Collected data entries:
***

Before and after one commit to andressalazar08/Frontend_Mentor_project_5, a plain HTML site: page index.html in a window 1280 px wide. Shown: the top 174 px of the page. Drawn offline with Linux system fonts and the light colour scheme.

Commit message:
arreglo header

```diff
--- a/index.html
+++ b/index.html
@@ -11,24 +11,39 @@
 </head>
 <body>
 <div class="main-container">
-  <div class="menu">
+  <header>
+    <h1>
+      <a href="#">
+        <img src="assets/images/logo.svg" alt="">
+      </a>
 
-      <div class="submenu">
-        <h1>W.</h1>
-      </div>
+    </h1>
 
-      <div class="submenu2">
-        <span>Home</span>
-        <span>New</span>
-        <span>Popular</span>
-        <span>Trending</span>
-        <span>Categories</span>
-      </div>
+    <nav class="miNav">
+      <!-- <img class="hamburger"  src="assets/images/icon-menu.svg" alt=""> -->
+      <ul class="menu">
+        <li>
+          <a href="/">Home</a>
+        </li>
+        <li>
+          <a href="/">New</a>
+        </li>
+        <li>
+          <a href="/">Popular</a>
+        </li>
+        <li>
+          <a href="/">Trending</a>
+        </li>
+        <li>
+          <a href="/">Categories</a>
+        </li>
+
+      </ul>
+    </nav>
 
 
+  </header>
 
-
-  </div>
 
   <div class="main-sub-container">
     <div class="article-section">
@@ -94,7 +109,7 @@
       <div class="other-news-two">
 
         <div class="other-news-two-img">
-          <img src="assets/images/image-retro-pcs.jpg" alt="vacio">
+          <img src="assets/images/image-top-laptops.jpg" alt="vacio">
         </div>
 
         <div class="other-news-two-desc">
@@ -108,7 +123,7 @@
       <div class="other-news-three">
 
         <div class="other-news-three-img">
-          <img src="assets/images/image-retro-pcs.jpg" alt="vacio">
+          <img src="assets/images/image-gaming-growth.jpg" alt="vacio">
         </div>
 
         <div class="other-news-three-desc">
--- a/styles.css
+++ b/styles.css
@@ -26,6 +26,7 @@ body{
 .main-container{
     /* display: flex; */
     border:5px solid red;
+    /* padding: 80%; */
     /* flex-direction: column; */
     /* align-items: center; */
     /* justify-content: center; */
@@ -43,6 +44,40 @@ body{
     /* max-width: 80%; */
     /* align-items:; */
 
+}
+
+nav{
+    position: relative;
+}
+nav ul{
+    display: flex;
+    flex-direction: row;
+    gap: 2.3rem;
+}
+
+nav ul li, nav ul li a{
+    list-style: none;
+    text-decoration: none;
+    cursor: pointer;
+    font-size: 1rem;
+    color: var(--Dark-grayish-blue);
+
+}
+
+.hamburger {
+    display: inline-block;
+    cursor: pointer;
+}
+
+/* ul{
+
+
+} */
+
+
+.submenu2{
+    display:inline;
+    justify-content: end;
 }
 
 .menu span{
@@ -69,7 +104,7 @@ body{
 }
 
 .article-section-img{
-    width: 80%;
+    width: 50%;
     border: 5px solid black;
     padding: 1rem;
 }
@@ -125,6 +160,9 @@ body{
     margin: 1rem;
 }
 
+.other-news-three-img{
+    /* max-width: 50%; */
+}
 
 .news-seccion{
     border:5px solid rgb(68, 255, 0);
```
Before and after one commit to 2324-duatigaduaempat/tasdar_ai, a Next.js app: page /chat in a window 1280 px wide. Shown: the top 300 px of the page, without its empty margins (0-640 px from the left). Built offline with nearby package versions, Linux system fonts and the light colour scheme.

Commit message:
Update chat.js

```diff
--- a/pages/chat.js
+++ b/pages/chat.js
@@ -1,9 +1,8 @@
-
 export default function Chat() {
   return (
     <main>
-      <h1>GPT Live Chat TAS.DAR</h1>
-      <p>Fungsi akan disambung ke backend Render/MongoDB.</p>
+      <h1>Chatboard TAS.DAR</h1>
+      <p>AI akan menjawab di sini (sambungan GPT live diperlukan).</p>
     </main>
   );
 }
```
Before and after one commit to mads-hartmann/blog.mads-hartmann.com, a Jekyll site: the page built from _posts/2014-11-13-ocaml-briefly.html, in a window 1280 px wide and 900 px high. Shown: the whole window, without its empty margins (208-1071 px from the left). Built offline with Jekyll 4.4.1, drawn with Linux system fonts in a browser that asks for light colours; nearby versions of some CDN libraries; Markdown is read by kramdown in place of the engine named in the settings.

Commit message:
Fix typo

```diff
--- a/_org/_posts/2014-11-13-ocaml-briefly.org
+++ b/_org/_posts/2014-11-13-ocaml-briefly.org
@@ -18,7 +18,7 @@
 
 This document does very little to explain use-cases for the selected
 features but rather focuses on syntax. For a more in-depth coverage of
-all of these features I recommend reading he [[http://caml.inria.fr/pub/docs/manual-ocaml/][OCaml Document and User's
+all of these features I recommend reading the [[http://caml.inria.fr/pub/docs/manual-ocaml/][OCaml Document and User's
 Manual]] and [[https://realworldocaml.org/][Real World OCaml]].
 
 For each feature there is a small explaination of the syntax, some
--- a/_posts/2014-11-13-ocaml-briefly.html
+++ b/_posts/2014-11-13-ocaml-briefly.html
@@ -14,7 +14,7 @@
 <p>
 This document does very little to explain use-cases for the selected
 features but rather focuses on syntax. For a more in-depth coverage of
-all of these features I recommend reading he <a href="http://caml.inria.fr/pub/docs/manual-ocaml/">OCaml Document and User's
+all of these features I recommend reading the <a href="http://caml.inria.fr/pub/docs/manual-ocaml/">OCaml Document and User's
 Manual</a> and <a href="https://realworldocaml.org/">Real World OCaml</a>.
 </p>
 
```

***

Directions ->
Word for word, repeat every record.

Task answer ->
Before and after one commit to andressalazar08/Frontend_Mentor_project_5, a plain HTML site: page index.html in a window 1280 px wide. Shown: the top 174 px of the page. Drawn offline with Linux system fonts and the light colour scheme.

Commit message:
arreglo header

```diff
--- a/index.html
+++ b/index.html
@@ -11,24 +11,39 @@
 </head>
 <body>
 <div class="main-container">
-  <div class="menu">
+  <header>
+    <h1>
+      <a href="#">
+        <img src="assets/images/logo.svg" alt="">
+      </a>
 
-      <div class="submenu">
-        <h1>W.</h1>
-      </div>
+    </h1>
 
-      <div class="submenu2">
-        <span>Home</span>
-        <span>New</span>
-        <span>Popular</span>
-        <span>Trending</span>
-        <span>Categories</span>
-      </div>
+    <nav class="miNav">
+      <!-- <img class="hamburger"  src="assets/images/icon-menu.svg" alt=""> -->
+      <ul class="menu">
+        <li>
+          <a href="/">Home</a>
+        </li>
+        <li>
+          <a href="/">New</a>
+        </li>
+        <li>
+          <a href="/">Popular</a>
+        </li>
+        <li>
+          <a href="/">Trending</a>
+        </li>
+        <li>
+          <a href="/">Categories</a>
+        </li>
+
+      </ul>
+    </nav>
 
 
+  </header>
 
-
-  </div>
 
   <div class="main-sub-container">
     <div class="article-section">
@@ -94,7 +109,7 @@
       <div class="other-news-two">
 
         <div class="other-news-two-img">
-          <img src="assets/images/image-retro-pcs.jpg" alt="vacio">
+          <img src="assets/images/image-top-laptops.jpg" alt="vacio">
         </div>
 
         <div class="other-news-two-desc">
@@ -108,7 +123,7 @@
       <div class="other-news-three">
 
         <div class="other-news-three-img">
-          <img src="assets/images/image-retro-pcs.jpg" alt="vacio">
+          <img src="assets/images/image-gaming-growth.jpg" alt="vacio">
         </div>
 
         <div class="other-news-three-desc">
--- a/styles.css
+++ b/styles.css
@@ -26,6 +26,7 @@ body{
 .main-container{
     /* display: flex; */
     border:5px solid red;
+    /* padding: 80%; */
     /* flex-direction: column; */
     /* align-items: center; */
     /* justify-content: center; */
@@ -43,6 +44,40 @@ body{
     /* max-width: 80%; */
     /* align-items:; */
 
+}
+
+nav{
+    position: relative;
+}
+nav ul{
+    display: flex;
+    flex-direction: row;
+    gap: 2.3rem;
+}
+
+nav ul li, nav ul li a{
+    list-style: none;
+    text-decoration: none;
+    cursor: pointer;
+    font-size: 1rem;
+    color: var(--Dark-grayish-blue);
+
+}
+
+.hamburger {
+    display: inline-block;
+    cursor: pointer;
+}
+
+/* ul{
+
+
+} */
+
+
+.submenu2{
+    display:inline;
+    justify-content: end;
 }
 
 .menu span{
@@ -69,7 +104,7 @@ body{
 }
 
 .article-section-img{
-    width: 80%;
+    width: 50%;
     border: 5px solid black;
     padding: 1rem;
 }
@@ -125,6 +160,9 @@ body{
     margin: 1rem;
 }
 
+.other-news-three-img{
+    /* max-width: 50%; */
+}
 
 .news-seccion{
     border:5px solid rgb(68, 255, 0);
```
Before and after one commit to 2324-duatigaduaempat/tasdar_ai, a Next.js app: page /chat in a window 1280 px wide. Shown: the top 300 px of the page, without its empty margins (0-640 px from the left). Built offline with nearby package versions, Linux system fonts and the light colour scheme.

Commit message:
Update chat.js

```diff
--- a/pages/chat.js
+++ b/pages/chat.js
@@ -1,9 +1,8 @@
-
 export default function Chat() {
   return (
     <main>
-      <h1>GPT Live Chat TAS.DAR</h1>
-      <p>Fungsi akan disambung ke backend Render/MongoDB.</p>
+      <h1>Chatboard TAS.DAR</h1>
+      <p>AI akan menjawab di sini (sambungan GPT live diperlukan).</p>
     </main>
   );
 }
```
Before and after one commit to mads-hartmann/blog.mads-hartmann.com, a Jekyll site: the page built from _posts/2014-11-13-ocaml-briefly.html, in a window 1280 px wide and 900 px high. Shown: the whole window, without its empty margins (208-1071 px from the left). Built offline with Jekyll 4.4.1, drawn with Linux system fonts in a browser that asks for light colours; nearby versions of some CDN libraries; Markdown is read by kramdown in place of the engine named in the settings.

Commit message:
Fix typo

```diff
--- a/_org/_posts/2014-11-13-ocaml-briefly.org
+++ b/_org/_posts/2014-11-13-ocaml-briefly.org
@@ -18,7 +18,7 @@
 
 This document does very little to explain use-cases for the selected
 features but rather focuses on syntax. For a more in-depth coverage of
-all of these features I recommend reading he [[http://caml.inria.fr/pub/docs/manual-ocaml/][OCaml Document and User's
+all of these features I recommend reading the [[http://caml.inria.fr/pub/docs/manual-ocaml/][OCaml Document and User's
 Manual]] and [[https://realworldocaml.org/][Real World OCaml]].
 
 For each feature there is a small explaination of the syntax, some
--- a/_posts/2014-11-13-ocaml-briefly.html
+++ b/_posts/2014-11-13-ocaml-briefly.html
@@ -14,7 +14,7 @@
 <p>
 This document does very little to explain use-cases for the selected
 features but rather focuses on syntax. For a more in-depth coverage of
-all of these features I recommend reading he <a href="http://caml.inria.fr/pub/docs/manual-ocaml/">OCaml Document and User's
+all of these features I recommend reading the <a href="http://caml.inria.fr/pub/docs/manual-ocaml/">OCaml Document and User's
 Manual</a> and <a href="https://realworldocaml.org/">Real World OCaml</a>.
 </p>
 
```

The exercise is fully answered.